=== Data for review ===

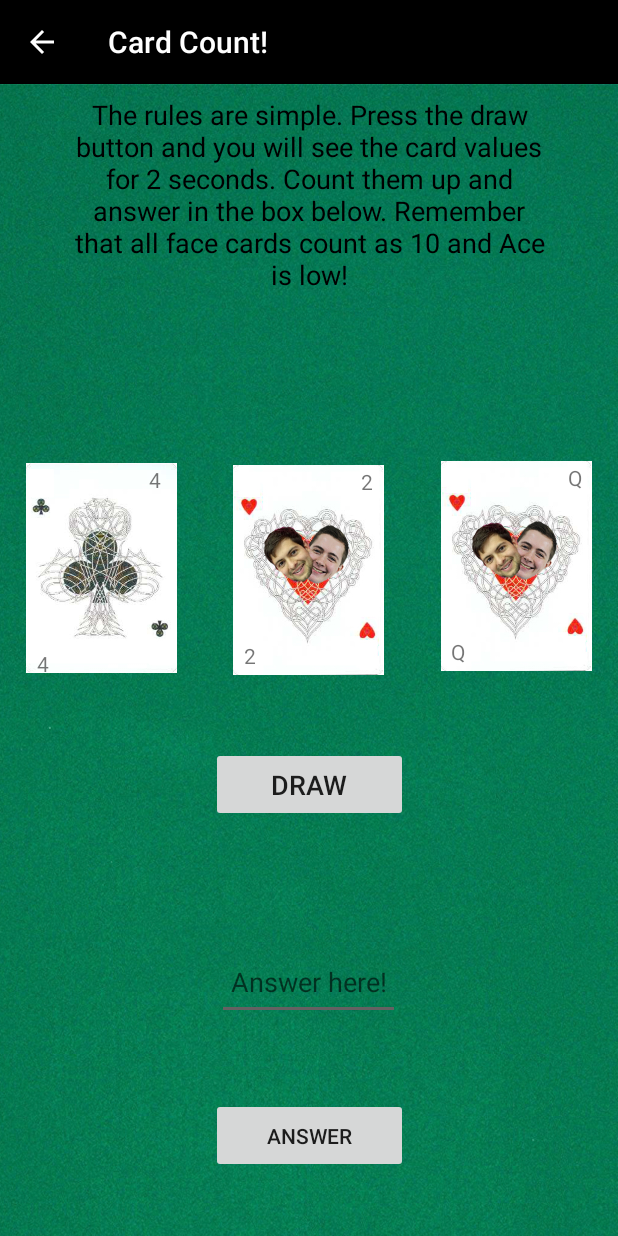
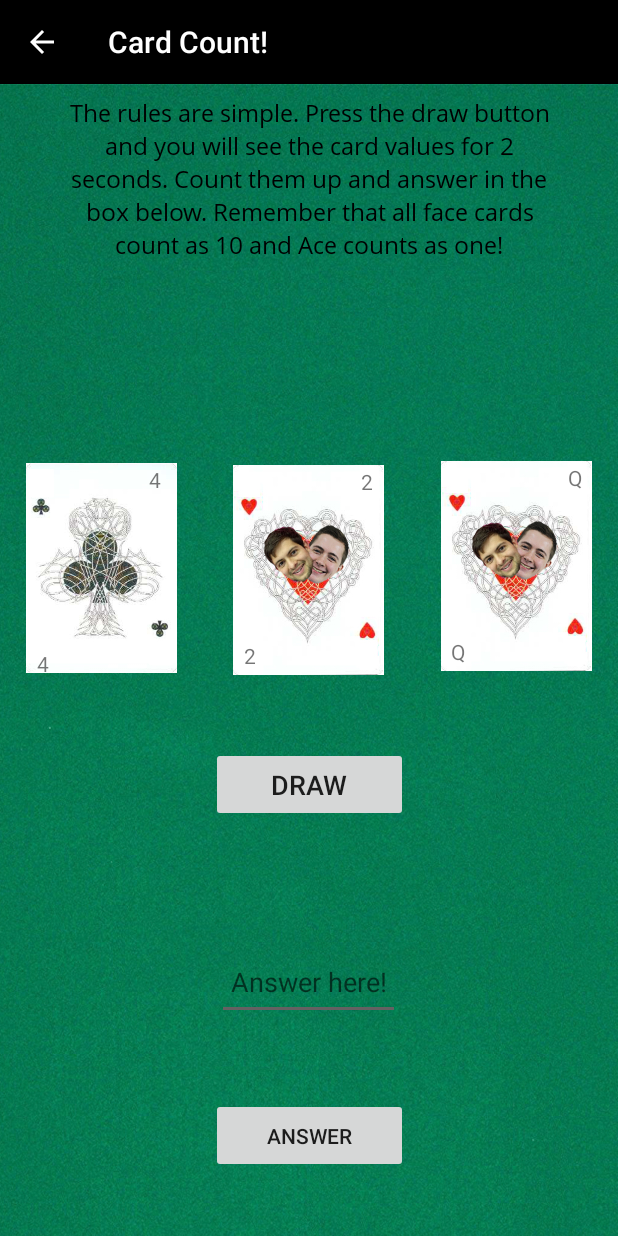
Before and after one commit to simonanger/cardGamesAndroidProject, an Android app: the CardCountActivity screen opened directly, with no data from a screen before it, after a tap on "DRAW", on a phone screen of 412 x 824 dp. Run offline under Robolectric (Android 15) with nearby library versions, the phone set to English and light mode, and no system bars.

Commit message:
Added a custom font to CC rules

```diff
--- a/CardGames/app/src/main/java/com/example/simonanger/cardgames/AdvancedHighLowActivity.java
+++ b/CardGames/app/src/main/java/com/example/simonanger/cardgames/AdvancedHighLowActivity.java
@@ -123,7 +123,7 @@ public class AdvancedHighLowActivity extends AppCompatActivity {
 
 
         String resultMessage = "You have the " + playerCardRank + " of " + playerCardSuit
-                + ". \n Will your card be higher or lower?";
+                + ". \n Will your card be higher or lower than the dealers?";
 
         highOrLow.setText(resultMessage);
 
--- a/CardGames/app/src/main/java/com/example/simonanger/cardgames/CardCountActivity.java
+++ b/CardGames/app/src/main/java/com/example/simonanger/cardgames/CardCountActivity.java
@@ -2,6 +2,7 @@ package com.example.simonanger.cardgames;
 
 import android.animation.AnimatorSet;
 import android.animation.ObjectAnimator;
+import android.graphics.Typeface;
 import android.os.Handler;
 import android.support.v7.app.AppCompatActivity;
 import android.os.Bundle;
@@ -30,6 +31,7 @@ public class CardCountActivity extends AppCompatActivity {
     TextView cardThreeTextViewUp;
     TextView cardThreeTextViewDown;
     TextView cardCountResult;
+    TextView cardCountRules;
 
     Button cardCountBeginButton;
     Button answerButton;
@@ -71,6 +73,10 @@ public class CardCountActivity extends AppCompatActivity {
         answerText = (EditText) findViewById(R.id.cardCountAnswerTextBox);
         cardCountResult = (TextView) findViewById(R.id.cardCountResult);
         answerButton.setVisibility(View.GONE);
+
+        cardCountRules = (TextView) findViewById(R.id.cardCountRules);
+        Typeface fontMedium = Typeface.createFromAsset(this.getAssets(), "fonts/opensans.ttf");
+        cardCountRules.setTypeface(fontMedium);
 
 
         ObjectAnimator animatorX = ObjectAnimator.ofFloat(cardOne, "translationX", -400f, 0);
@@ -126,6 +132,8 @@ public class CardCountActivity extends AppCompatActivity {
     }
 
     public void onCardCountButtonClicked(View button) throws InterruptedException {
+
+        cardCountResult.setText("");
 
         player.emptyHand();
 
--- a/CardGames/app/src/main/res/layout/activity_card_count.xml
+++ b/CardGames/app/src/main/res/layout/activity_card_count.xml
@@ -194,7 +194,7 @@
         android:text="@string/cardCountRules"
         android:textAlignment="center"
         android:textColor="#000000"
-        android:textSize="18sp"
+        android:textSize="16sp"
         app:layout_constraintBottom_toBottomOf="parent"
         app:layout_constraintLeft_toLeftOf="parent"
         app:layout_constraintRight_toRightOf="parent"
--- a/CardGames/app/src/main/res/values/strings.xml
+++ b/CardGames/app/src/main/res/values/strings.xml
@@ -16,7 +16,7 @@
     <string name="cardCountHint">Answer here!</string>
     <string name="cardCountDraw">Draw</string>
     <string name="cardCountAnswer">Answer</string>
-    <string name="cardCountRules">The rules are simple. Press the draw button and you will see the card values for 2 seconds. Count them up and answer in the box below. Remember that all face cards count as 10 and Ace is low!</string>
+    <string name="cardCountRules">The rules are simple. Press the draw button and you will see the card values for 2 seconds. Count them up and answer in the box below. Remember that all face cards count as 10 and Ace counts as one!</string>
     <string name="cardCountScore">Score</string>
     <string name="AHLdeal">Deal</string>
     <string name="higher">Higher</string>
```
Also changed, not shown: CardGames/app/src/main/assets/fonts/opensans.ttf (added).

--

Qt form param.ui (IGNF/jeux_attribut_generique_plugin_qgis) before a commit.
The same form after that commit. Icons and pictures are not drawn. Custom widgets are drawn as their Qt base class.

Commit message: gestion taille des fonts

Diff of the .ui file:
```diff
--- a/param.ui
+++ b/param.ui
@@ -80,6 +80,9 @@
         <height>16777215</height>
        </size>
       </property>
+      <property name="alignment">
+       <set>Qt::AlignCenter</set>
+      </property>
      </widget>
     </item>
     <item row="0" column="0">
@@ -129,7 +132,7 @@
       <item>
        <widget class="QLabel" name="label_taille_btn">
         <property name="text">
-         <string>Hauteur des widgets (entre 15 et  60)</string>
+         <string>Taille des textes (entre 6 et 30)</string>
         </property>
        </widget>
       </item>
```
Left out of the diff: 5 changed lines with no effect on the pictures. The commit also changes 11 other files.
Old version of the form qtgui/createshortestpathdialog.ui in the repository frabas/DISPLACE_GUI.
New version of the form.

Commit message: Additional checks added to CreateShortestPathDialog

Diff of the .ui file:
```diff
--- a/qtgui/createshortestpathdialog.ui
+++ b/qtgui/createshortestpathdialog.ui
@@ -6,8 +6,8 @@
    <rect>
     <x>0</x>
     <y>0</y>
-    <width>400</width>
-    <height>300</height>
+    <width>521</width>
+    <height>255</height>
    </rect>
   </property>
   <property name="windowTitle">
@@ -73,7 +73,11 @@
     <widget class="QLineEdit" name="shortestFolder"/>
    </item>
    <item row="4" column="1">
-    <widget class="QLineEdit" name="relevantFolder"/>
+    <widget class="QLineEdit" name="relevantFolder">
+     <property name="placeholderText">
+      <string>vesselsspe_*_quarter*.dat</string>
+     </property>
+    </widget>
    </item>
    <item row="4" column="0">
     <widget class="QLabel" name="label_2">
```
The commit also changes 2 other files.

--

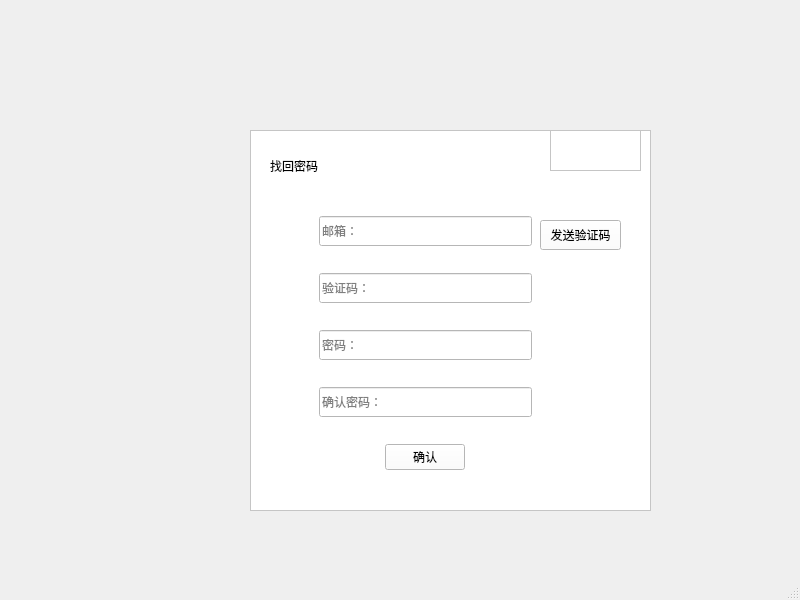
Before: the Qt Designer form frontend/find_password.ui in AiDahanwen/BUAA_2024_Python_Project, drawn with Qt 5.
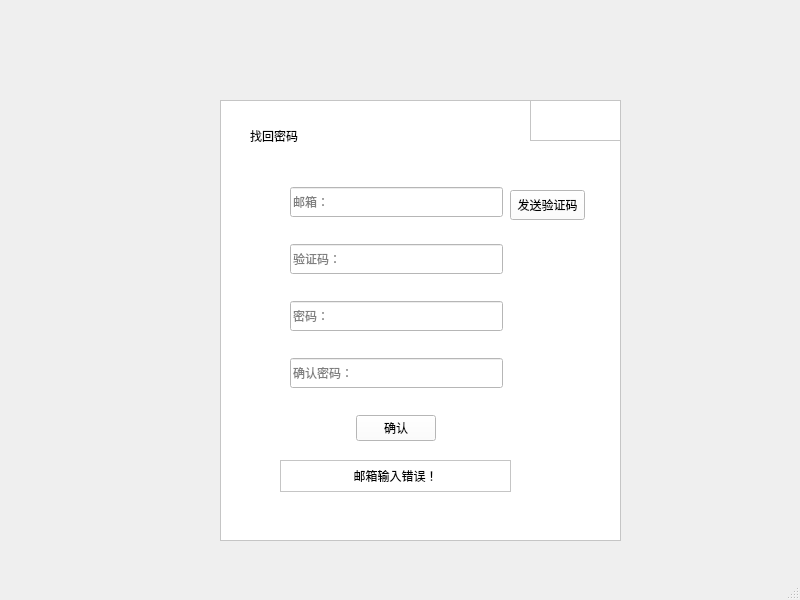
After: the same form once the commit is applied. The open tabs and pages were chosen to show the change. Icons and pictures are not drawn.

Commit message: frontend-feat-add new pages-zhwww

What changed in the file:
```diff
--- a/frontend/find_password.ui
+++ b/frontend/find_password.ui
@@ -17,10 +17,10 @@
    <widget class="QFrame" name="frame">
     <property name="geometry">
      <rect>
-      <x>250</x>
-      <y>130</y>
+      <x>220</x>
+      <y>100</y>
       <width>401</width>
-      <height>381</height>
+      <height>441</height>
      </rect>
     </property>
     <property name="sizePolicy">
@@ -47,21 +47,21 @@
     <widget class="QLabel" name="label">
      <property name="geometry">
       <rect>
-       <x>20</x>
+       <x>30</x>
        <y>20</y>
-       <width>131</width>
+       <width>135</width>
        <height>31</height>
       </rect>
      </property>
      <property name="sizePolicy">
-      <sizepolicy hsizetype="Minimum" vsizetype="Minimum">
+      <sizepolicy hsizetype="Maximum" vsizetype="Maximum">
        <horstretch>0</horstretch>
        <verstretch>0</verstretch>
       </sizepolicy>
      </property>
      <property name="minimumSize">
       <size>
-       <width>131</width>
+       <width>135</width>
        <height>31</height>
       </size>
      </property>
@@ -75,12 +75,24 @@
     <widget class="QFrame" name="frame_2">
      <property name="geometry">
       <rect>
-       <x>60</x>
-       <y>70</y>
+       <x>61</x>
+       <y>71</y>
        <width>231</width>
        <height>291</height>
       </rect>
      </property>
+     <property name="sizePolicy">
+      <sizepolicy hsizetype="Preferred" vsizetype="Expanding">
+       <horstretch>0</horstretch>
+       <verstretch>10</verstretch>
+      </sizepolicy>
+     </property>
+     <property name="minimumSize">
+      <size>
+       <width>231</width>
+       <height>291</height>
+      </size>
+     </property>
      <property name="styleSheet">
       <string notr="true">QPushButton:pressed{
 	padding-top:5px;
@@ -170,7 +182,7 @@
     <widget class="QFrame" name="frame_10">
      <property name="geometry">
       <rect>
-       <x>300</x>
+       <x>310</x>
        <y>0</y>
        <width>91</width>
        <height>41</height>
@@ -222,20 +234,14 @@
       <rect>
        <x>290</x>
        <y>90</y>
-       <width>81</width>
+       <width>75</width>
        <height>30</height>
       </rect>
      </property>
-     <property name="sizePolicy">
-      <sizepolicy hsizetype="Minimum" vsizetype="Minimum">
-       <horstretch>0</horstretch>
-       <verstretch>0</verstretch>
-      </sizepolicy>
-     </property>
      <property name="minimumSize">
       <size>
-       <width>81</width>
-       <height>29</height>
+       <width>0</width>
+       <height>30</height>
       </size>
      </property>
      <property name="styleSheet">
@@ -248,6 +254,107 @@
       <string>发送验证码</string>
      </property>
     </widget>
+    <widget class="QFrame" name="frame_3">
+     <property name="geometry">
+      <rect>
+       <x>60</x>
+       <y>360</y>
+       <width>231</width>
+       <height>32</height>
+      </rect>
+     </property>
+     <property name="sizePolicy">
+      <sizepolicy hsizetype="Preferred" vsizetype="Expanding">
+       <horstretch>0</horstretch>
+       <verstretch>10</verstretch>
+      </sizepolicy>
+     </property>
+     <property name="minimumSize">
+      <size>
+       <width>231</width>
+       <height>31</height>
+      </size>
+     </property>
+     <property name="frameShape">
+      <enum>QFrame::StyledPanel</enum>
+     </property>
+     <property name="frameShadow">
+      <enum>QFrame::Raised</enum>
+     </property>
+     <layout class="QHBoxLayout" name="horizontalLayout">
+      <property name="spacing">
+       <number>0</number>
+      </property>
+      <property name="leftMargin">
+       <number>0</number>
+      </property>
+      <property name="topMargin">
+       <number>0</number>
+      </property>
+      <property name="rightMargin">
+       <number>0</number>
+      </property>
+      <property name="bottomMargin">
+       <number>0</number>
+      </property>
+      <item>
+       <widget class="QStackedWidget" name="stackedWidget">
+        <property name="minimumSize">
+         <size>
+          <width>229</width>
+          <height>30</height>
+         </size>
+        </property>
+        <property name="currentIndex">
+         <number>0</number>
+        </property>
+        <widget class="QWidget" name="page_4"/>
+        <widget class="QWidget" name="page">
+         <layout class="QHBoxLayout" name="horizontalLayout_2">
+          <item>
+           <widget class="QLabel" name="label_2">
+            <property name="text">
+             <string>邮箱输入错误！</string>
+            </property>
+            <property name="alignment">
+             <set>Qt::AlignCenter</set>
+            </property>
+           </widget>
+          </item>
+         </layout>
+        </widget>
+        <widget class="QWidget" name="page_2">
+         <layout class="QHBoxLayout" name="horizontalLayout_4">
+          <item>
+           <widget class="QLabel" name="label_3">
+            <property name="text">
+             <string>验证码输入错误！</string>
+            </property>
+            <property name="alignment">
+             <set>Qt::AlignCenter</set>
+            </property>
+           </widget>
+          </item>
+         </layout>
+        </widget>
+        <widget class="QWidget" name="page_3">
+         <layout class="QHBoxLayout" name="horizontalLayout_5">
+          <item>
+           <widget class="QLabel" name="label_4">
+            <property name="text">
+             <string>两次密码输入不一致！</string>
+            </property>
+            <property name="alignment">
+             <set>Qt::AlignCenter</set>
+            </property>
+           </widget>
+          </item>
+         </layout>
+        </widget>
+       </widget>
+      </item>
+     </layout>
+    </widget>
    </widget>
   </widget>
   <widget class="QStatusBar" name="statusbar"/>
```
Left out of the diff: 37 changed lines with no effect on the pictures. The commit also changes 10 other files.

=== Task brief ===
Show all lines in the entries above where the string "QLabel" appears.

=== Solution to this problem ===
        <widget class="QLabel" name="label_taille_btn">
     <widget class="QLabel" name="label_2">
     <widget class="QLabel" name="label">
+           <widget class="QLabel" name="label_2">
+           <widget class="QLabel" name="label_3">
+           <widget class="QLabel" name="label_4">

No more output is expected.